Task — Find out how many lines in the records have the string "Hash" in them, and state only that number.

┄┄┄┄┄┄

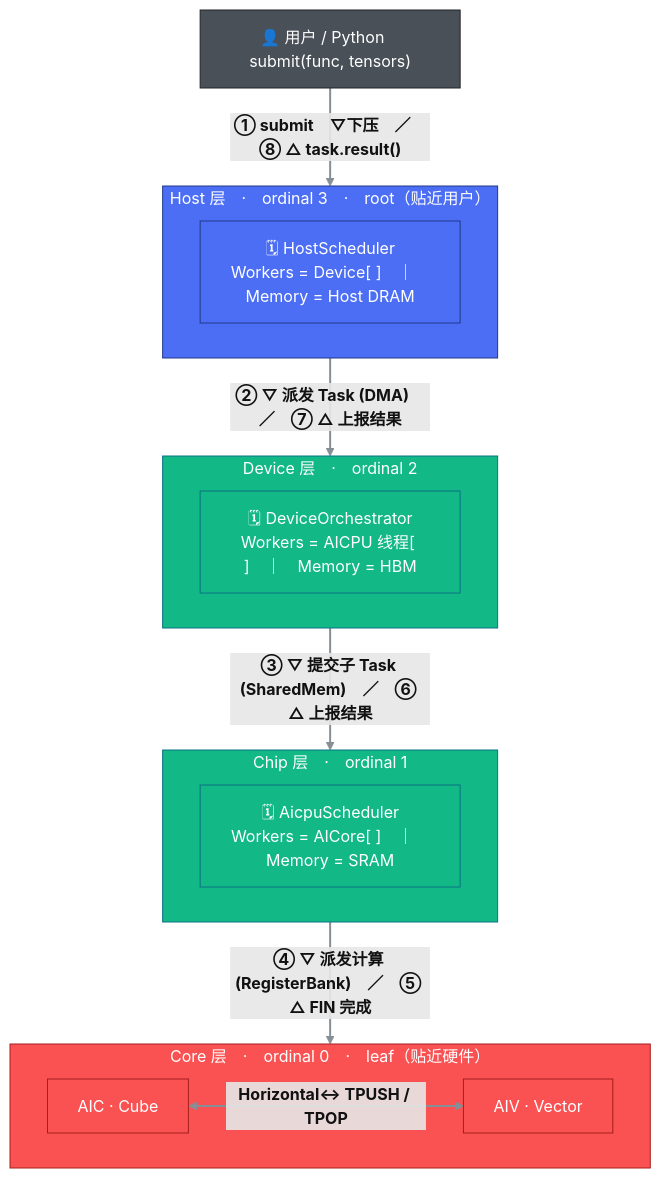
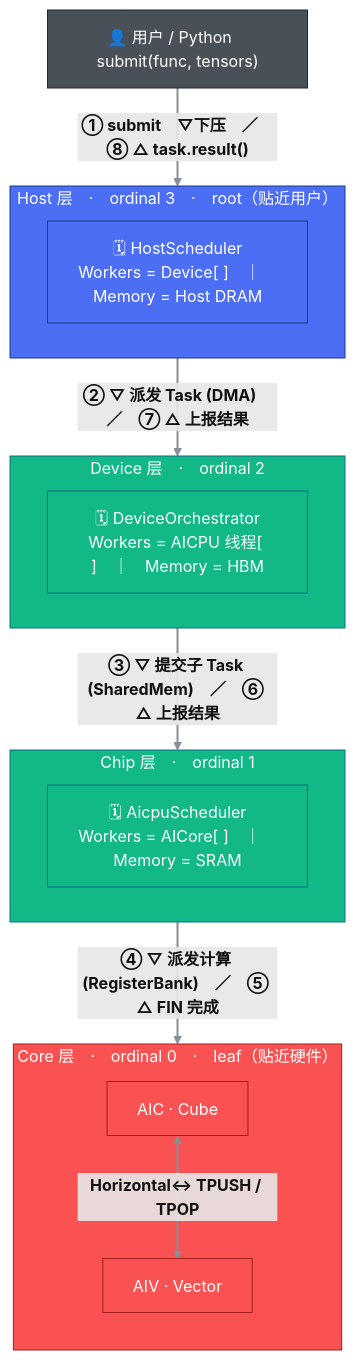
One commit to csy0225/pypto-project changed the second of 5 diagrams in reference/4plus1/02-logical-view.md. Above: the diagram before and after it, drawn with Mermaid. The commit also changed other lines of this file and 6 other files, not shown here.

First line of the commit message:
docs: 所有 Mermaid 流程图改为纵向(TD)布局，避免横向超屏

````diff
--- a/reference/4plus1/02-logical-view.md
+++ b/reference/4plus1/02-logical-view.md
@@ -127,36 +127,36 @@
 ```mermaid
 flowchart TB
     User["👤 用户 / Python　submit(func, tensors)"]
 
     subgraph L3["Host 层　·　ordinal 3　·　root（贴近用户）"]
         H["🗓 HostScheduler<br/>Workers = Device[ ]　｜　Memory = Host DRAM"]
     end
     subgraph L2["Device 层　·　ordinal 2"]
         D["🗓 DeviceOrchestrator<br/>Workers = AICPU 线程[ ]　｜　Memory = HBM"]
     end
     subgraph L1["Chip 层　·　ordinal 1"]
         C["🗓 AicpuScheduler<br/>Workers = AICore[ ]　｜　Memory = SRAM"]
     end
     subgraph L0["Core 层　·　ordinal 0　·　leaf（贴近硬件）"]
-        direction LR
+        direction TB
         AIC["AIC · Cube"]
         AIV["AIV · Vector"]
         AIC <-->|"Horizontal↔ TPUSH / TPOP"| AIV
     end
 
     User ==>|"① submit　▽下压　／　⑧ △ task.result()"| L3
     L3 ==>|"② ▽ 派发 Task (DMA)　／　⑦ △ 上报结果"| L2
     L2 ==>|"③ ▽ 提交子 Task (SharedMem)　／　⑥ △ 上报结果"| L1
     L1 ==>|"④ ▽ 派发计算 (RegisterBank)　／　⑤ △ FIN 完成"| L0
 
     classDef userc fill:#495057,stroke:#212529,color:#fff;
     classDef root fill:#4C6EF5,stroke:#1E3A8A,color:#fff;
     classDef mid fill:#12B886,stroke:#0B7285,color:#fff;
     classDef leaf fill:#FA5252,stroke:#A61E1E,color:#fff;
     class User userc;
     class L3,H root;
     class L2,D mid;
     class L1,C mid;
     class L0,AIC,AIV leaf;
     linkStyle default stroke:#868E96,stroke-width:2px,color:#111111,font-weight:bold;
 ```
````
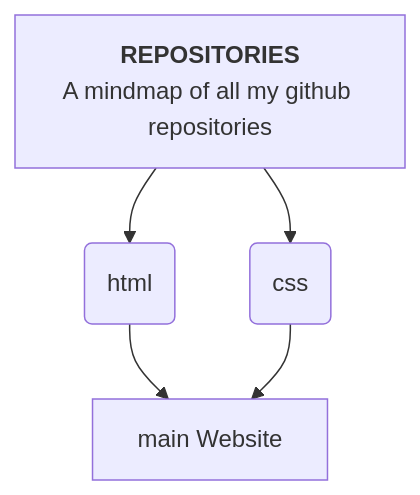
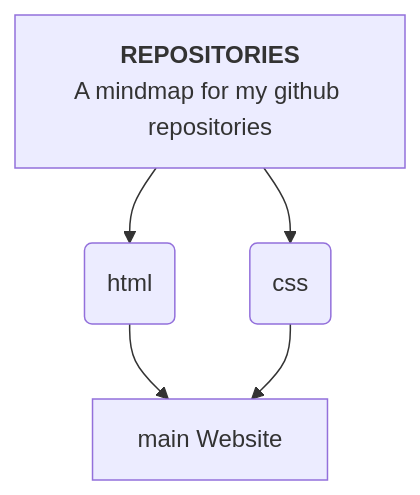
One commit to ABHIJEETH-V-N/ABHIJEETH-V-N changed the diagram in README.md. Above: the diagram before and after it, drawn with Mermaid.

````diff
--- a/README.md
+++ b/README.md
@@ -10,10 +10,10 @@
 ```mermaid
 %%{init: {"flowchart": {"htmlLabels": false}} }%%
 flowchart TD
 markdown["`**REPOSITORIES**
-A mindmap of all my github repositories`"]    
+A mindmap for my github repositories`"]    
 markdown -->A(html)
 markdown-->B(css)
 A-->re1[main Website]
 B-->re1
 ```
````
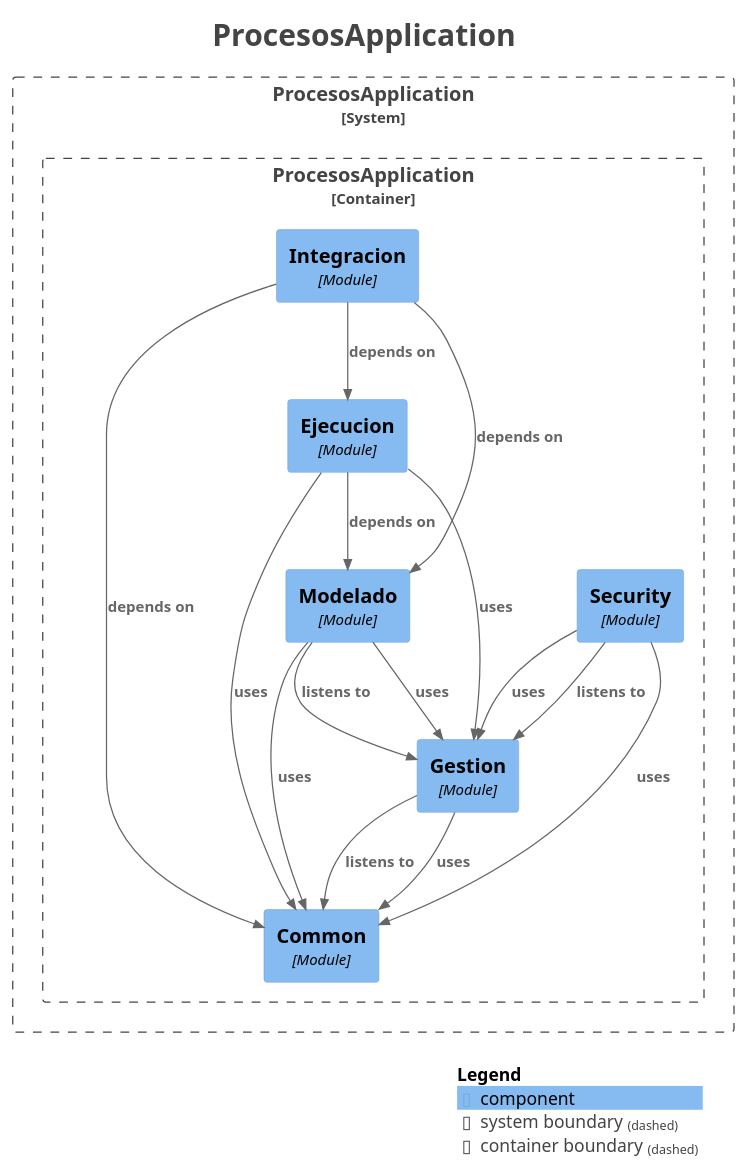
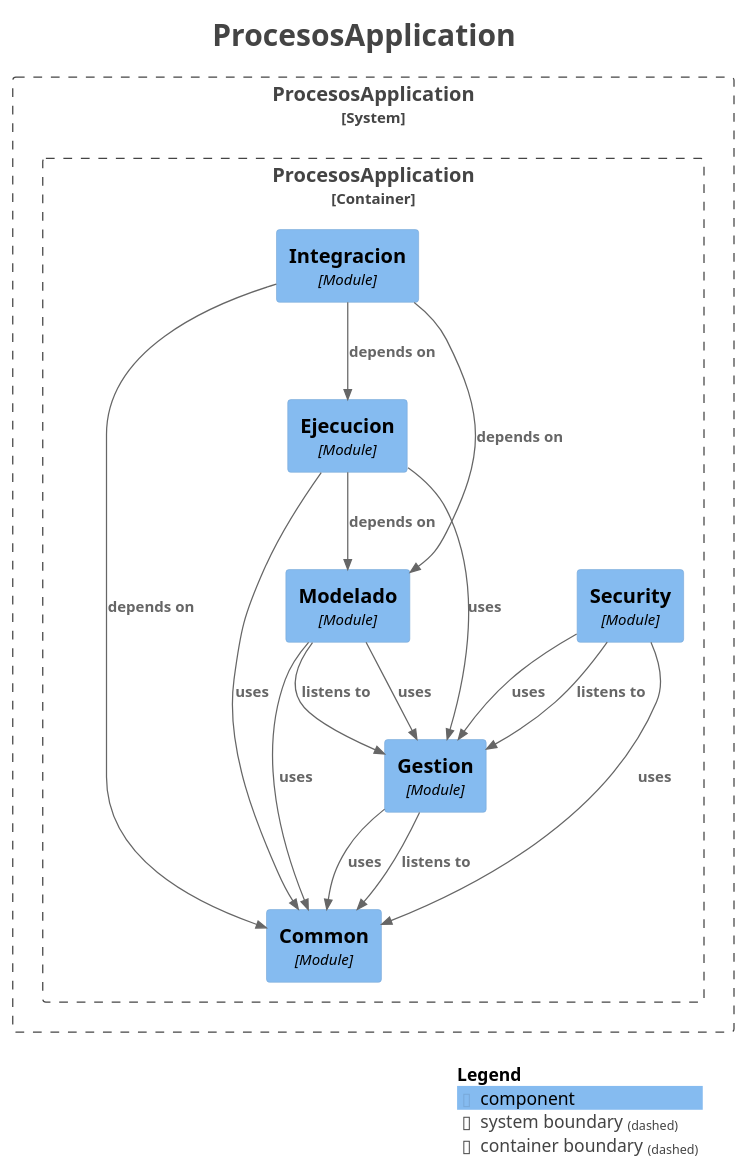
One commit to AndresContreras1/bpmn-process-manager-api changed the diagram in docs/modules/components.puml. Above: the diagram before and after it, drawn with PlantUML. The commit also changed other lines of this file and 52 other files, not shown here.

```diff
--- a/docs/modules/components.puml
+++ b/docs/modules/components.puml
@@ -1,47 +1,47 @@
 @startuml
 title <size:24>ProcesosApplication</size>
 
 set separator none
 top to bottom direction
 
 <style>
   root {
     BackgroundColor: #ffffff
     FontColor: #444444
   }
 </style>
 
 !include <C4/C4>
 !include <C4/C4_Context>
 !include <C4/C4_Component>
 
 System_Boundary("ProcesosApplication_boundary", "ProcesosApplication", $tags="") {
   Container_Boundary("ProcesosApplication.ProcesosApplication_boundary", "ProcesosApplication", $tags="") {
     Component(ProcesosApplication.ProcesosApplication.Common, "Common", $techn="Module", $descr="", $tags="", $link="")
     Component(ProcesosApplication.ProcesosApplication.Gestion, "Gestion", $techn="Module", $descr="", $tags="", $link="")
     Component(ProcesosApplication.ProcesosApplication.Modelado, "Modelado", $techn="Module", $descr="", $tags="", $link="")
     Component(ProcesosApplication.ProcesosApplication.Security, "Security", $techn="Module", $descr="", $tags="", $link="")
     Component(ProcesosApplication.ProcesosApplication.Ejecucion, "Ejecucion", $techn="Module", $descr="", $tags="", $link="")
     Component(ProcesosApplication.ProcesosApplication.Integracion, "Integracion", $techn="Module", $descr="", $tags="", $link="")
   }
 
 }
 
+Rel(ProcesosApplication.ProcesosApplication.Gestion, ProcesosApplication.ProcesosApplication.Common, "uses", $techn="", $tags="", $link="")
+Rel(ProcesosApplication.ProcesosApplication.Modelado, ProcesosApplication.ProcesosApplication.Gestion, "listens to", $techn="", $tags="", $link="")
+Rel(ProcesosApplication.ProcesosApplication.Modelado, ProcesosApplication.ProcesosApplication.Gestion, "uses", $techn="", $tags="", $link="")
+Rel(ProcesosApplication.ProcesosApplication.Modelado, ProcesosApplication.ProcesosApplication.Common, "uses", $techn="", $tags="", $link="")
+Rel(ProcesosApplication.ProcesosApplication.Security, ProcesosApplication.ProcesosApplication.Gestion, "listens to", $techn="", $tags="", $link="")
+Rel(ProcesosApplication.ProcesosApplication.Security, ProcesosApplication.ProcesosApplication.Gestion, "uses", $techn="", $tags="", $link="")
+Rel(ProcesosApplication.ProcesosApplication.Security, ProcesosApplication.ProcesosApplication.Common, "uses", $techn="", $tags="", $link="")
+Rel(ProcesosApplication.ProcesosApplication.Integracion, ProcesosApplication.ProcesosApplication.Ejecucion, "depends on", $techn="", $tags="", $link="")
+Rel(ProcesosApplication.ProcesosApplication.Integracion, ProcesosApplication.ProcesosApplication.Modelado, "depends on", $techn="", $tags="", $link="")
+Rel(ProcesosApplication.ProcesosApplication.Integracion, ProcesosApplication.ProcesosApplication.Common, "depends on", $techn="", $tags="", $link="")
 Rel(ProcesosApplication.ProcesosApplication.Ejecucion, ProcesosApplication.ProcesosApplication.Modelado, "depends on", $techn="", $tags="", $link="")
 Rel(ProcesosApplication.ProcesosApplication.Ejecucion, ProcesosApplication.ProcesosApplication.Common, "uses", $techn="", $tags="", $link="")
 Rel(ProcesosApplication.ProcesosApplication.Ejecucion, ProcesosApplication.ProcesosApplication.Gestion, "uses", $techn="", $tags="", $link="")
-Rel(ProcesosApplication.ProcesosApplication.Security, ProcesosApplication.ProcesosApplication.Gestion, "listens to", $techn="", $tags="", $link="")
-Rel(ProcesosApplication.ProcesosApplication.Security, ProcesosApplication.ProcesosApplication.Gestion, "uses", $techn="", $tags="", $link="")
-Rel(ProcesosApplication.ProcesosApplication.Security, ProcesosApplication.ProcesosApplication.Common, "uses", $techn="", $tags="", $link="")
 Rel(ProcesosApplication.ProcesosApplication.Gestion, ProcesosApplication.ProcesosApplication.Common, "listens to", $techn="", $tags="", $link="")
-Rel(ProcesosApplication.ProcesosApplication.Gestion, ProcesosApplication.ProcesosApplication.Common, "uses", $techn="", $tags="", $link="")
-Rel(ProcesosApplication.ProcesosApplication.Integracion, ProcesosApplication.ProcesosApplication.Ejecucion, "depends on", $techn="", $tags="", $link="")
-Rel(ProcesosApplication.ProcesosApplication.Integracion, ProcesosApplication.ProcesosApplication.Modelado, "depends on", $techn="", $tags="", $link="")
-Rel(ProcesosApplication.ProcesosApplication.Integracion, ProcesosApplication.ProcesosApplication.Common, "depends on", $techn="", $tags="", $link="")
-Rel(ProcesosApplication.ProcesosApplication.Modelado, ProcesosApplication.ProcesosApplication.Gestion, "listens to", $techn="", $tags="", $link="")
-Rel(ProcesosApplication.ProcesosApplication.Modelado, ProcesosApplication.ProcesosApplication.Gestion, "uses", $techn="", $tags="", $link="")
-Rel(ProcesosApplication.ProcesosApplication.Modelado, ProcesosApplication.ProcesosApplication.Common, "uses", $techn="", $tags="", $link="")
 
 SHOW_LEGEND(true)
 hide stereotypes
 @enduml
```
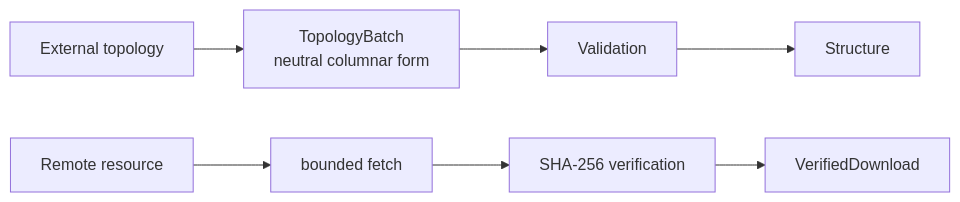
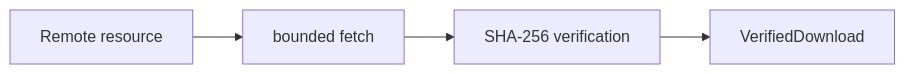
The diagram in crates/molframe-adapters/README.md (miguelcsx/molframe), drawn with Mermaid before and after one commit. The commit also changed other lines of this file and 49 other files, not shown here.

````diff
--- a/crates/molframe-adapters/README.md
+++ b/crates/molframe-adapters/README.md
@@ -7,10 +5,6 @@
 ```mermaid
 flowchart LR
-    External["External topology"] --> Batch["TopologyBatch<br/>neutral columnar form"]
-    Batch --> Validate["Validation"]
-    Validate --> Structure["Structure"]
-
     Remote["Remote resource"] --> Fetch["bounded fetch"]
     Fetch --> Hash["SHA-256 verification"]
     Hash --> Bytes["VerifiedDownload"]
 ```
````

┄┄┄┄┄┄

Problem solution — 2